Gifts are visual expressions and symbols of love. This means, giving and receiving of gift is not all about the item being offered or received, but the value lies in the gesture as a way of showing that your partner has been on your mind, that the preferences they voice are heard and that their time and smile are invaluable.
Our previous posts in this series have taught us how to speak the Words of Affirmation and Acts of Service love languages. Today, we’d continue the series by explaining the Receiving Gifts as a love language and how to speak it with your partner.
Giving is more materialistic in nature. Although, it is expected that you give your partner some gifts while in a relationship but for some it is a different kind of game; it is everything. This is because it is their primary love language. According to Gary Chapman, the author of the book The Five Love languages, there is an innate predisposition of human beings to give to those they love. At the same time, it is a universal expression of affection that most societies and cultures can understand and relate to.
To please someone who prioritises gift giving, you will need to remember all the special dates such as birthdays, anniversaries, holidays, promotions and special occasions and get them a thoughtful and mind-blowing package to celebrate the event.
Also, you don’t need to wait for a special occasion to celebrate and offer them a gift, flower and lots more. Partners with this particular love language need you to show your appreciation on a regular basis. It could be through the tinniest stuff such as a sweets, cookies or assorted drinks.
How Do You Speak the Love Language, Receiving Gifts?
- Listen carefully to your partner’s favourite colour and items.
- Make a list of the items and preferences as they are voiced and use it to make decisions when buying them a gift.
- Think of gift giving as a sentimental expression and not in terms of material values.
- Make it a habit.
- Consider buying gifts that will strengthen your relationship. It serves as an opportunity to deepen your connection. For example, matching wrist watches, neck pieces or hoods can be a good idea.

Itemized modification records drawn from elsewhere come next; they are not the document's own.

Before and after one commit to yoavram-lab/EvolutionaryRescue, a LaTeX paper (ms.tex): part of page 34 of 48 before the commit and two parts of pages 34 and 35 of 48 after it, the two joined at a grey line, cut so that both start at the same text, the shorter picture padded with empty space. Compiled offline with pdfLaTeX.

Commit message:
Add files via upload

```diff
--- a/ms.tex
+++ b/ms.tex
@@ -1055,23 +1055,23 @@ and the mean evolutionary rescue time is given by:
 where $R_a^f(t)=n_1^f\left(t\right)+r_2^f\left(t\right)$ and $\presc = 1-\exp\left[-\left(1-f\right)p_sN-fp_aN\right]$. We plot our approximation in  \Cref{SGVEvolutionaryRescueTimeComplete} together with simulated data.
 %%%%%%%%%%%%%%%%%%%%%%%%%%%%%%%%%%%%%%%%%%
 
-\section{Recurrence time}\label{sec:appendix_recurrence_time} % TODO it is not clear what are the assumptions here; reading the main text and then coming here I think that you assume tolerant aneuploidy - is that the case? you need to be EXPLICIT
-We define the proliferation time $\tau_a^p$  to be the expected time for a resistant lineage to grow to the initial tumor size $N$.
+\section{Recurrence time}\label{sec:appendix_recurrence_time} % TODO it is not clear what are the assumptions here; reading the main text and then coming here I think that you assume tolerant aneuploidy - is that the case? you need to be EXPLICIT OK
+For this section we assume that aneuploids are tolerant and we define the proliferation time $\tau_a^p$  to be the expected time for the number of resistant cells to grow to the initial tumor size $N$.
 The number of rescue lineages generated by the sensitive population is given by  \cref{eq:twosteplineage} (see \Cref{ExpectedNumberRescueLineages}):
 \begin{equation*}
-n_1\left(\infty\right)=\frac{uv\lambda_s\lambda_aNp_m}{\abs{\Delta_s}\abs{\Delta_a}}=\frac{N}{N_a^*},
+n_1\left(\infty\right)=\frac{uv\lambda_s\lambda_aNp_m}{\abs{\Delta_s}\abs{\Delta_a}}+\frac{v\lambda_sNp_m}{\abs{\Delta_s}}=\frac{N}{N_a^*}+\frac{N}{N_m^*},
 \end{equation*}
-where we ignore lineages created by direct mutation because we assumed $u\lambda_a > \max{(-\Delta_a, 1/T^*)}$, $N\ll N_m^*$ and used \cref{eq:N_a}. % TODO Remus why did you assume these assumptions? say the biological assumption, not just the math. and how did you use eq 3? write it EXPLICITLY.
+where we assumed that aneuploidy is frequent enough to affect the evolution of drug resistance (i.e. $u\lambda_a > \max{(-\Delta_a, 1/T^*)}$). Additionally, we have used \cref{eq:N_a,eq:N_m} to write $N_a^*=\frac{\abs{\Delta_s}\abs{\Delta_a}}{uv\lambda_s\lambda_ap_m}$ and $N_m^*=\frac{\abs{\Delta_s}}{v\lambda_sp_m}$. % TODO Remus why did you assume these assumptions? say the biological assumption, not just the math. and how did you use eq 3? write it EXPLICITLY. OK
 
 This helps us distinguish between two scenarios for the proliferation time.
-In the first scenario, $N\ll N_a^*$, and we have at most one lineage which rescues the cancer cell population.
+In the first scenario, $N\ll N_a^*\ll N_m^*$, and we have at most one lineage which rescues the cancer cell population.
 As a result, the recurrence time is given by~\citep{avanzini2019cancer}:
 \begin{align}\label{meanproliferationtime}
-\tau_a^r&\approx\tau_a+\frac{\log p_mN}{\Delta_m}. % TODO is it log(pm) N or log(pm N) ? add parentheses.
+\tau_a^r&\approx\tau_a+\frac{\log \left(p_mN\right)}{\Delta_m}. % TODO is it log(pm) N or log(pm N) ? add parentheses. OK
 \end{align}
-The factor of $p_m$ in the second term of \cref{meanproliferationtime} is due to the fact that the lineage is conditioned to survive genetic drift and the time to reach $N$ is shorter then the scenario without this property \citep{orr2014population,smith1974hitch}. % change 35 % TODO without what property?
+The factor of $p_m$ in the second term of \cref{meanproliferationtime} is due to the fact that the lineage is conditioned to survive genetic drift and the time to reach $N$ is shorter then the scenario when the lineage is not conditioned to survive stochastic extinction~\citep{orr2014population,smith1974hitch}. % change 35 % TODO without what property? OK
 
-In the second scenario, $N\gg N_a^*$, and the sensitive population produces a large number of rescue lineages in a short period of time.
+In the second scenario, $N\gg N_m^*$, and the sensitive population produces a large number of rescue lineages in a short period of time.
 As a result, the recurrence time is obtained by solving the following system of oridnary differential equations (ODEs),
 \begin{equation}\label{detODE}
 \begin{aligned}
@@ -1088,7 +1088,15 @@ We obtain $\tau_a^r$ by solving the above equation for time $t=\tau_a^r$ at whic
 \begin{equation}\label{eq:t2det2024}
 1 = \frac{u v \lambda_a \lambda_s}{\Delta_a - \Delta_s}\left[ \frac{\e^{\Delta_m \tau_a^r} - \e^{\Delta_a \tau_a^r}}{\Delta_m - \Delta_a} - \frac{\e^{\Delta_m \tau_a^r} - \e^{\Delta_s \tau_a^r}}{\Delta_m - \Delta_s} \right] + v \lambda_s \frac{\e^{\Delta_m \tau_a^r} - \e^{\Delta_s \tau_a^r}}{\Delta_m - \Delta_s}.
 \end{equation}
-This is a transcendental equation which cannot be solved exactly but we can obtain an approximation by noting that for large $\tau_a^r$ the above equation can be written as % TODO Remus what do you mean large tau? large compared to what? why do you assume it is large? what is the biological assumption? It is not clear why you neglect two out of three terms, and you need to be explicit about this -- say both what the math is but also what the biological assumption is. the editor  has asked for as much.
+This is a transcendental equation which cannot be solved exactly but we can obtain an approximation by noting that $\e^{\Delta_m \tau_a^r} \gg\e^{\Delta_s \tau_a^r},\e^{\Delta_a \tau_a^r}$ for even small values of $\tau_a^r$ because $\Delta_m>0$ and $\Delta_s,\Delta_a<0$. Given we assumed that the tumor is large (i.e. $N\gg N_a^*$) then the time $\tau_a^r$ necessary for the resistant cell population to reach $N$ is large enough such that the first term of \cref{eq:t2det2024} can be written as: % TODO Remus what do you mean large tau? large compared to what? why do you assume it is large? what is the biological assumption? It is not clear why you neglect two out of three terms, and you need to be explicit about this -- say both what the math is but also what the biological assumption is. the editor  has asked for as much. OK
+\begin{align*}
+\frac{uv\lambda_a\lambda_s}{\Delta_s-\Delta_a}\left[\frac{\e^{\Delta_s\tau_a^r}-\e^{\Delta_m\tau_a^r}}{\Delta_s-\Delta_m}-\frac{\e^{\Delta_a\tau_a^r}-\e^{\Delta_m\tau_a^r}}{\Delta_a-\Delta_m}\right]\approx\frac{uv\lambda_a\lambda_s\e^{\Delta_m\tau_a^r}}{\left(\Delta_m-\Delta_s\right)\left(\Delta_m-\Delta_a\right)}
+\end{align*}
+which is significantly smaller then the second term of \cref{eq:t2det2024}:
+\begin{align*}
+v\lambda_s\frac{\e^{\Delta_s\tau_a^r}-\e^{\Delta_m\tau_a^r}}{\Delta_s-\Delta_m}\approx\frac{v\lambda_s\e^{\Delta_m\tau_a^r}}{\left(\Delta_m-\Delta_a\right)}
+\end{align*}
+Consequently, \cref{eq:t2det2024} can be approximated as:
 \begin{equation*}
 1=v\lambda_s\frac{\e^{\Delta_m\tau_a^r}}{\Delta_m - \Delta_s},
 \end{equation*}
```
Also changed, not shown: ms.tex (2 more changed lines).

Receiving gifts is a special love language, and Gary Chapman added that, “the most important thing is not the gift but the emotional love communicated by the gift.”